5 Minutes with… Alex Wilson
The ECD at Amplify on embracing new formats, allowing creative freedom + creating cultural conversations with campaigns...
Amplify’s executive creative director Alex Wilson has been a creative director, worked in production and within account management, all of which make him a ‘multi-hyphenate’ in the industry today. His work for PlayStation, Netflix and Amazon have influenced culture and created conversations that are facilitated by fans.
Beginning his career in New York at Protozoa Films, Alex has worked at agencies including Jack Morton, Sunshine and Wild Things, where clients included Grey Goose, Yorkshire Tea and Stay One Degree. Joining Amplify in 2019, he’s helped realise the vision of ‘creating experiences that could live just as impactfully on screen as they could in real life.’
Alex spoke to LBB’s Nisna Mahtani about campaigns that capture the audience and create escapism at a challenging time.
LBB> What was your upbringing like and what sort of kid were you?
Alex> One word to describe my upbringing would be, supportive. I was a kid that was interested in a lot of things, sports, movies, arts, gaming, books, etc, but no matter what, my parents supported, encouraged and enabled me to take part in and follow those passions. I was incredibly fortunate in that regard.
As an only child, I tended to pursue a lot of interests that only required me and my imagination. I spent a lot of time watching movies, and my bedroom floor would often become a film set starring my toys, shot on my Dad’s camcorder. I loved drawing and writing stories, but at no point did I really see or even know that I could be a ‘creative’ when I grew up. Up until I was about 18 I only had intentions of becoming an Olympic sprinter, something that I obviously did not pursue and to be honest, the fact that Usain Bolt is in my age group shows I made the right choice.
LBB> You began your career working in movies with the likes of Darren Aronofsky! How did you land that gig and what was that period in your life like?
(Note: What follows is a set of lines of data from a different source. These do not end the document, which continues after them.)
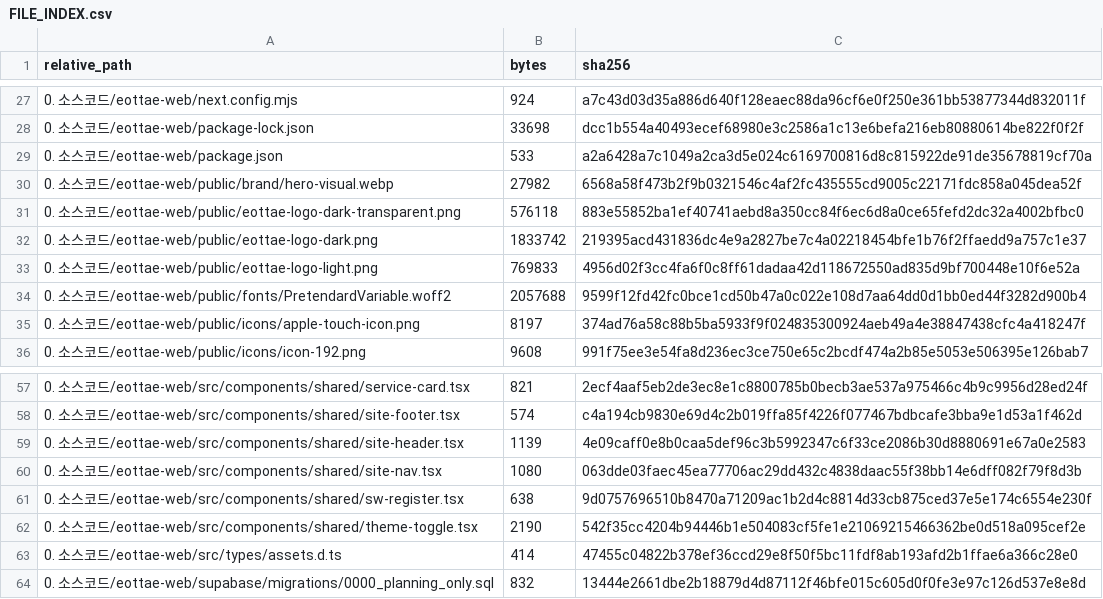
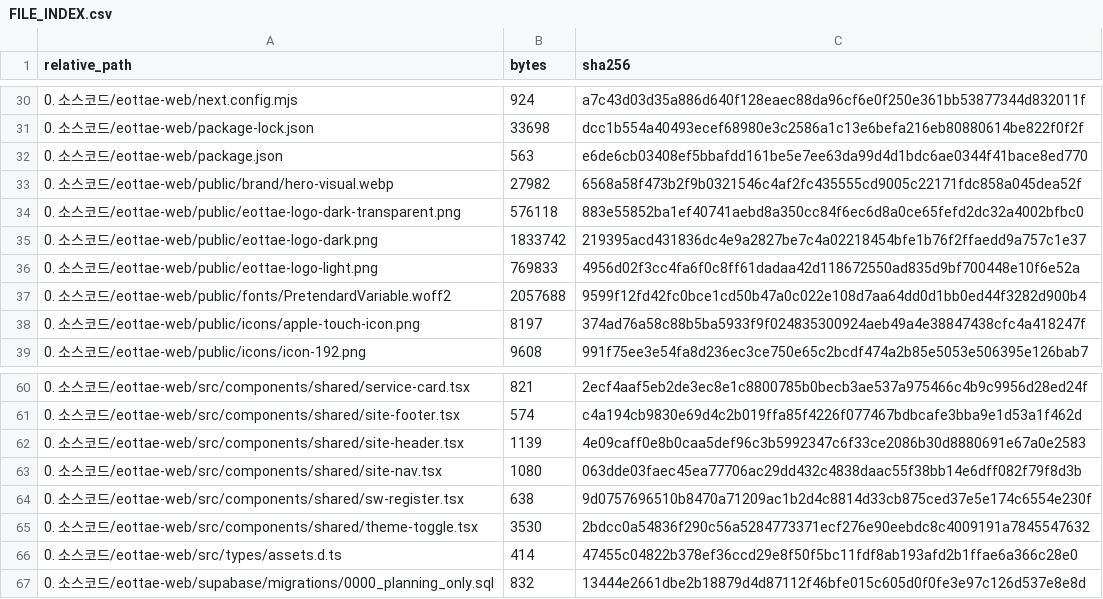
Before and after one commit to sterran123/eottae, a CSV file: FILE_INDEX.csv, drawn as a sheet; only a part is shown, gaps mark what is left out; the diff covers the shown part only.

```diff
--- a/FILE_INDEX.csv
+++ b/FILE_INDEX.csv
@@ -28,3 +31,3 @@
 0. 소스코드/eottae-web/package-lock.json,33698,dcc1b554a40493ecef68980e3c2586a1c13e6befa216eb80880614be822f0f2f
-0. 소스코드/eottae-web/package.json,533,a2a6428a7c1049a2ca3d5e024c6169700816d8c815922de91de35678819cf70a
+0. 소스코드/eottae-web/package.json,563,e6de6cb03408ef5bbafdd161be5e7ee63da99d4d1bdc6ae0344f41bace8ed770
 0. 소스코드/eottae-web/public/brand/hero-visual.webp,27982,6568a58f473b2f9b0321546c4af2fc435555cd9005c22171fdc858a045dea52f
@@ -61,3 +64,3 @@
 0. 소스코드/eottae-web/src/components/shared/sw-register.tsx,638,9d0757696510b8470a71209ac1b2d4c8814d33cb875ced37e5e174c6554e230f
-0. 소스코드/eottae-web/src/components/shared/theme-toggle.tsx,2190,542f35cc4204b94446b1e504083cf5fe1e21069215466362be0d518a095cef2e
+0. 소스코드/eottae-web/src/components/shared/theme-toggle.tsx,3530,2bdcc0a54836f290c56a5284773371ecf276e90eebdc8c4009191a7845547632
 0. 소스코드/eottae-web/src/types/assets.d.ts,414,47455c04822b378ef36ccd29e8f50f5bc11fdf8ab193afd2b1ffae6a366c28e0
```
Also changed, not shown: 6 added rows and 10 edited cells elsewhere in this file, 14 other files.
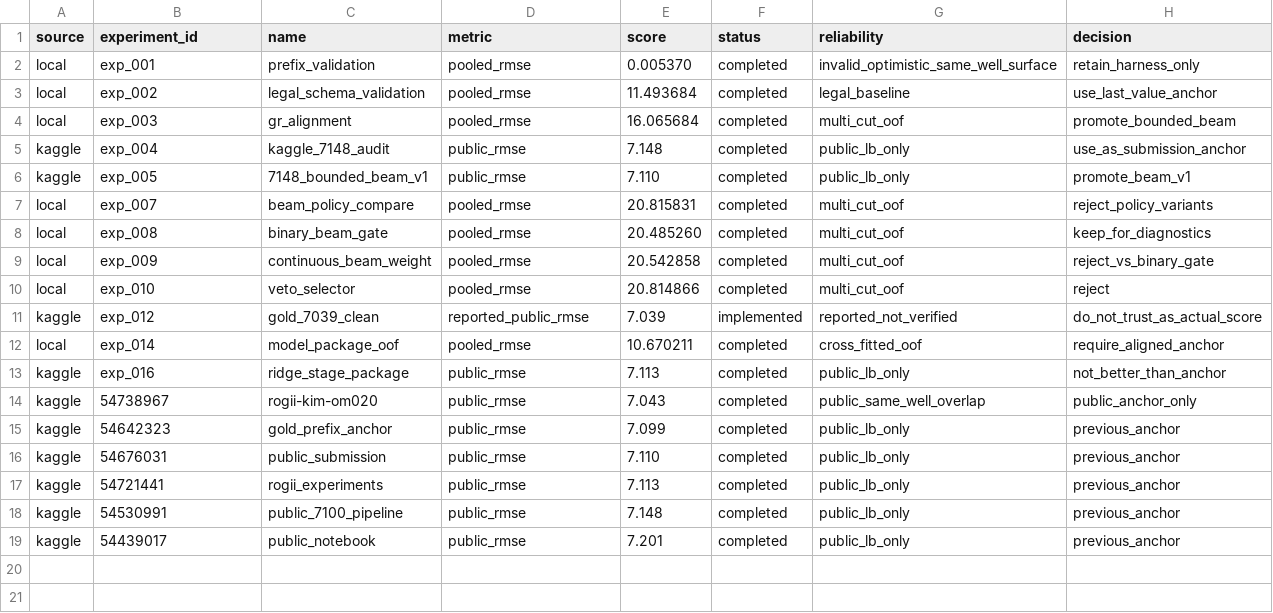
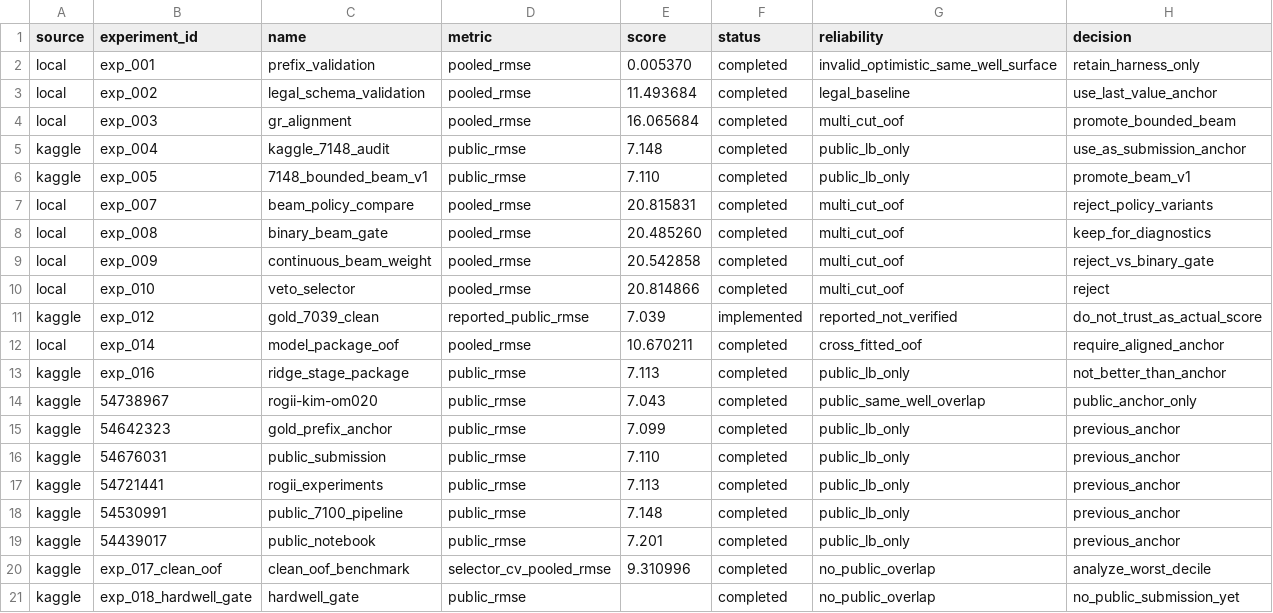
Before and after one commit to FlexonaFFt/MLKaggleTasks, a CSV file: competitions/public-comp/wellbore-geology-prediction/experiments/scores.csv, drawn as a sheet.

```diff
--- a/competitions/public-comp/wellbore-geology-prediction/experiments/scores.csv
+++ b/competitions/public-comp/wellbore-geology-prediction/experiments/scores.csv
@@ -19 +19,3 @@ kaggle,54530991,public_7100_pipeline,public_rmse,7.148,completed,public_lb_only,
 kaggle,54439017,public_notebook,public_rmse,7.201,completed,public_lb_only,previous_anchor
+kaggle,exp_017_clean_oof,clean_oof_benchmark,selector_cv_pooled_rmse,9.310996,completed,no_public_overlap,analyze_worst_decile
+kaggle,exp_018_hardwell_gate,hardwell_gate,public_rmse,,completed,no_public_overlap,no_public_submission_yet
```
Also changed, not shown: 11 other files.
Alex> I started off post university, interning at various London film distribution companies and spent some time at the London Film Academy where I wrote, produced and directed short films. I then sort of fell into event production and some creative consultation through word-of-mouth recommendations, before acknowledging that the film path was still a route I wanted to explore.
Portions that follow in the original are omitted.